At university I was often told that once you've finished writing an essay, the best thing to do is delete the introduction. Cut out the waffle and get to the point.

Sometimes I re-wrote the first paragraph, sometimes the second was indeed already the best beginning... the point is, dashing out your points and clicking publish straight away isn't going to work.

There is a danger that the central section of your article will become the only engaging, interesting part, when actually the introduction and conclusion are you most powerful resources. You need to draw the reader in, and then leave them inspired, having learnt something, with a call to action at the end, particularly if you're a business. 

Starting with waffle and ending abruptly will never get you very far.

The issue many of us have is lack of planning. The vast amount of content out there makes us eager to add our own thoughts, but the writing process shouldn't be a quick dash and go. Put some thought into it.

Of course, everyone has a different writing process, but here are 3 quick tips:

- Plan. I'm not talking a long winded process, but get something down on a blank page, break it out into sections and make sure you've got a point to kick it all off, and a way of tying it up at the end.

- Once it's written, leave it a few hours, and then read it again. It will give you a fresh perspective and help you to see it from a readers point of view.

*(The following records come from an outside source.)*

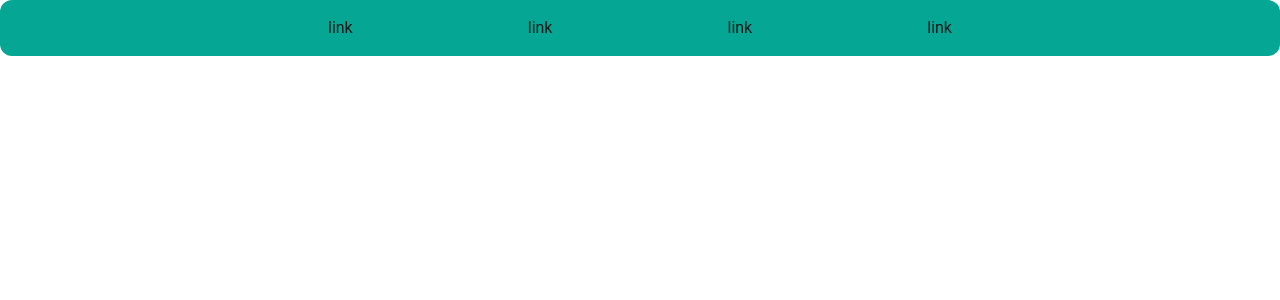
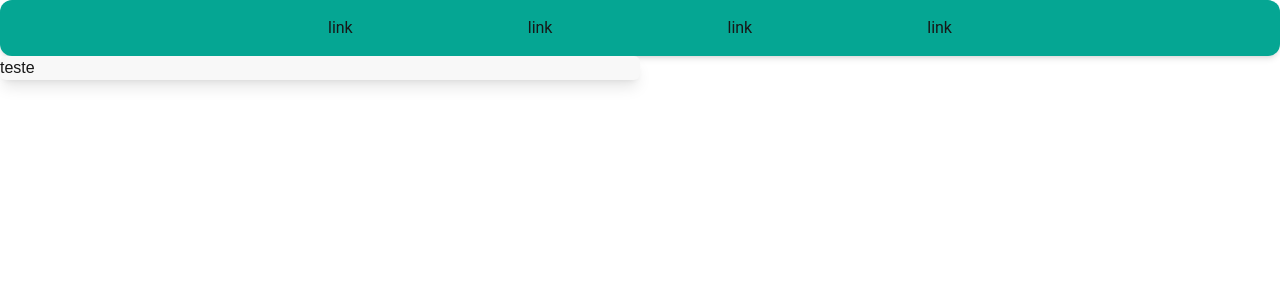
Before and after one commit to softexrecifepe/PI-MASCOTS-TURMA-09-EQUIPE-03, a Next.js app: page / in a window 1280 px wide. Shown: the top 300 px of the page. Built offline with nearby package versions, Linux system fonts and the light colour scheme.

Commit message:
componente MainContent criado

```diff
--- a/src/app/components/AsideMain.tsx
+++ b/src/app/components/AsideContent.tsx
@@ -1,7 +1,7 @@
-export function AsideMain() {
+export function AsideContent() {
   return (
     <>
-      <aside className="bg-mascots-primary-600 p-4 font-sans rounded-xl">
+      <aside className="bg-mascots-primary-600 p-4 font-sans rounded-xl shadow-md">
         <nav className="flex flex-row gap-2 justify-center">
           <div className="w-1/2 flex justify-between">
             <a href="#">link</a>
--- /dev/null
+++ b/src/app/components/MainContent.tsx
@@ -0,0 +1,9 @@
+export function MainContent() {
+  return (
+    <>
+      <main className="bg-mascots-secundary-50 w-1/2 h1/2 shadow-lg rounded-md">
+        <p>teste</p>
+      </main>
+    </>
+  );
+}
--- a/src/app/globals.css
+++ b/src/app/globals.css
@@ -9,8 +9,8 @@
 
 @media (prefers-color-scheme: dark) {
   :root {
-    --background: #0a0a0a;
-    --foreground: #ededed;
+    --background: #ffffff;
+    --foreground: #202024;
   }
 }
 
--- a/src/app/page.tsx
+++ b/src/app/page.tsx
@@ -1,10 +1,11 @@
-import Image from "next/image";
-import { AsideMain } from "./components/AsideMain";
+import { AsideContent } from "./components/AsideContent";
+import { MainContent } from "./components/MainContent";
 
 export default function Home() {
   return (
     <>
-      <AsideMain />
+      <AsideContent />
+      <MainContent />
     </>
   );
 }
--- a/tailwind.config.ts
+++ b/tailwind.config.ts
@@ -12,6 +12,10 @@ const config: Config = {
         sans: ["Roboto", "sans-serif"],
       },
       colors: {
+        "mascots-secundary": {
+          "50": "#f8f8f8",
+        },
+
         "mascots-primary": {
           "50": "#effefa",
           "100": "#c9fef1",
```
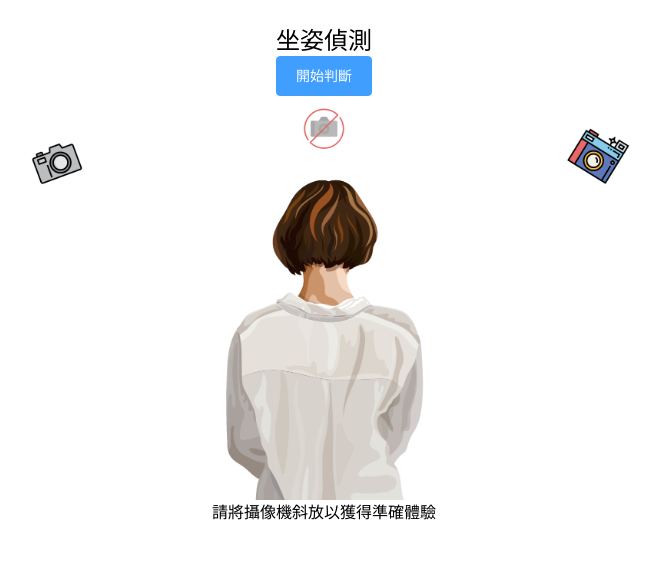
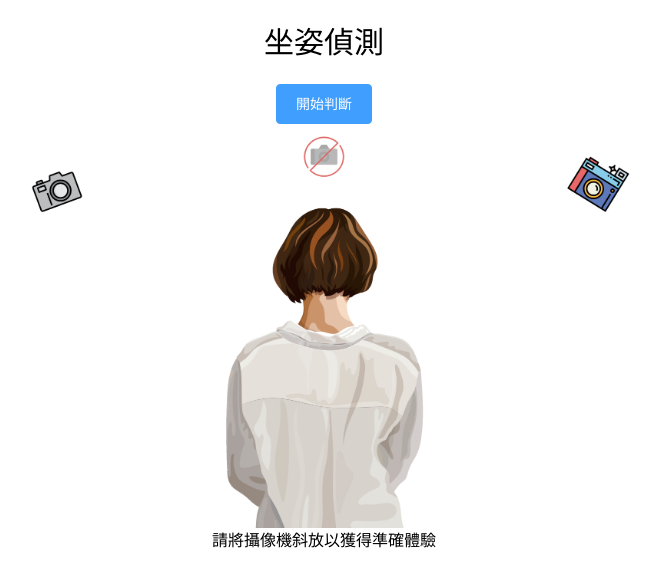
Before and after one commit to cookieopjax/posture-detect, a Vue app: page / in a window 1280 px wide. Shown: the top 586 px of the page, without its empty margins (316-977 px from the left). Built offline with nearby package versions, Linux system fonts and the light colour scheme.

Commit message:
warning msg in camaera off

```diff
--- a/src/views/HomeView.vue
+++ b/src/views/HomeView.vue
@@ -1,4 +1,5 @@
 <script setup>
+import { ElMessage } from "element-plus";
 import * as tmPose from "@teachablemachine/pose";
 import { ref } from "vue";
 
@@ -26,7 +27,7 @@ async function init() {
     await webcam.setup(); // request access to the webcam
     isStart.value = true;
   } catch (e) {
-    alert("請重新點及");
+    cameraWarning();
   }
 
   await webcam.play();
@@ -69,11 +70,18 @@ function drawPose(pose) {
     }
   }
 }
+
+const cameraWarning = () => {
+  ElMessage({
+    message: "請允許攝影機開放或選擇正確的來源 !",
+    type: "warning",
+  });
+};
 </script>
 
 <template>
   <div class="flex items-center flex-col p-6">
-    <h1 class="text-2xl">坐姿偵測</h1>
+    <h1 class="text-3xl mb-6">坐姿偵測</h1>
 
     <div v-if="!isStart" class="flex items-center flex-col">
       <el-button type="primary" size="large" @click="init()">
```
Also changed, not shown: 5 other files (tests, documents, lock files or other folders).
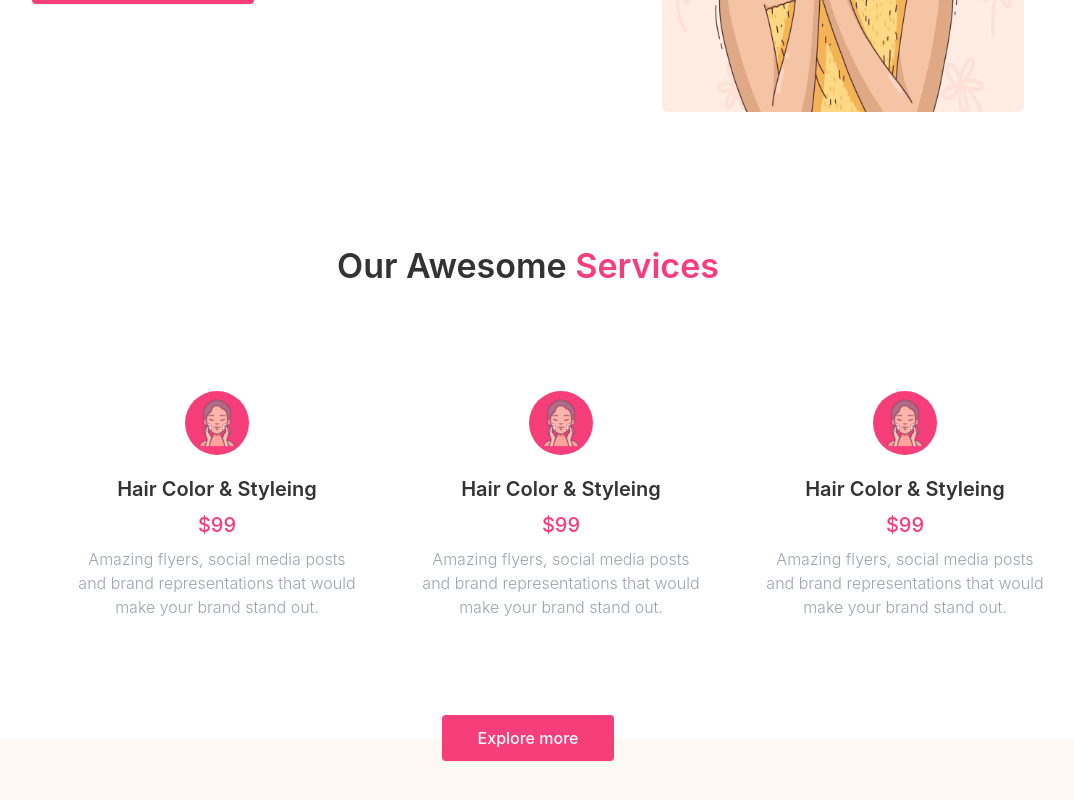
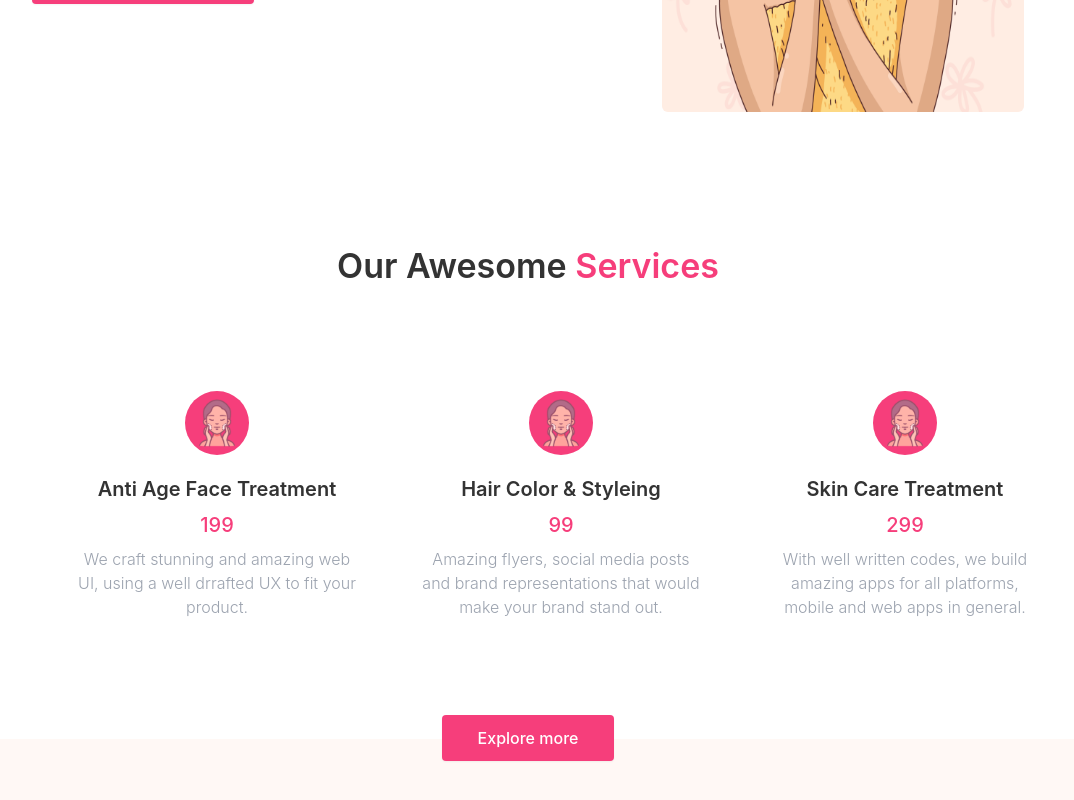
Before and after one commit to Saiket-Das/jerin-parlor, a React (Create React App) app in the folder frontend/: page / in a window 1280 px wide. Shown: the part 510-1310 px from the top of the page, without its empty margins (112-1186 px from the left). Built offline with nearby package versions, Linux system fonts and the light colour scheme.

Commit message:
Frontend - Service data implemented in Service component

```diff
--- a/frontend/public/services.json
+++ b/frontend/public/services.json
@@ -1,6 +1,6 @@
 [
   {
-    "_id": 1,
+    "_id": "1",
     "name": "Anti Age Face Treatment",
     "description": "We craft stunning and amazing web UI, using a well drrafted UX to fit your product.",
     "price": 199,
@@ -8,7 +8,7 @@
   },
 
   {
-    "_id": 2,
+    "_id": "2",
     "name": "Hair Color & Styleing",
     "description": "Amazing flyers, social media posts and brand representations that would make your brand stand out.",
     "price": 99,
@@ -16,7 +16,7 @@
   },
 
   {
-    "_id": 3,
+    "_id": "3",
     "name": "Skin Care Treatment",
     "description": "With well written codes, we build amazing apps for all platforms, mobile and web apps in general.",
     "price": 299,
--- a/frontend/src/app/components/home/Services.tsx
+++ b/frontend/src/app/components/home/Services.tsx
@@ -1,6 +1,15 @@
+import { useEffect, useState } from "react";
 import Card from "../shared/Card";
 
 const Services = () => {
+  const [services, setServices] = useState([]);
+
+  useEffect(() => {
+    fetch("services.json")
+      .then((res) => res.json())
+      .then((data) => setServices(data));
+  }, []);
+
   return (
     <div className="mt-32 mb-24 mx-6 md:mx-20 lg:mx-36">
       <h2 className="text-[34px] font-semibold text-center">
@@ -8,9 +17,9 @@ const Services = () => {
       </h2>
 
       <div className="mt-[72px] grid grid-cols-1 md:grid-cols-2 lg:grid-cols-3 gap-10">
-        <Card />
-        <Card />
-        <Card />
+        {services.map((service, index) => (
+          <Card key={index} service={service} />
+        ))}
       </div>
     </div>
   );
--- a/frontend/src/app/components/shared/Card.tsx
+++ b/frontend/src/app/components/shared/Card.tsx
@@ -1,6 +1,18 @@
 import faceCare from "../../assets/images/face-care.png";
 
-const Card = () => {
+type Props = {
+  service: {
+    _id: string;
+    name: string;
+    description: string;
+    price: number;
+    imageUrl: string;
+  };
+};
+
+const Card = ({
+  service: { _id, name, description, price, imageUrl },
+}: Props) => {
   return (
     <div className="card w-[370px] bg-base-100 hover:shadow-xl px-5">
       <div className="pt-7 flex justify-center ">
@@ -10,12 +22,9 @@ const Card = () => {
       </div>
       <div className="flex justify-center px-6 pb-6">
         <div className="text-center m-0">
-          <h2 className="font-semibold text-xl pt-5">Hair Color & Styleing</h2>
-          <p className="font-medium text-xl text-primary p-2">$99</p>
-          <p className="font-light text-gray-400">
-            Amazing flyers, social media posts and brand representations that
-            would make your brand stand out.
-          </p>
+          <h2 className="font-semibold text-xl pt-5">{name}</h2>
+          <p className="font-medium text-xl text-primary p-2">{price}</p>
+          <p className="font-light text-gray-400">{description}</p>
         </div>
       </div>
     </div>
```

- Ask yourself why someone would read this from the title and first few lines, and then what they would do next if they get to the end (don't take that last part for granted, you need to keep it interesting to keep their attention).

Don't fall into the habit of contributing to the noise of the Internet without adding any value. The article below outlines 11 common blogging mistakes which you should be seeking to avoid.

Remember that when it comes to clicking publish, it's about your reader, not you. If you don't make it worth their time, they aren't going to make it past your first paragraph.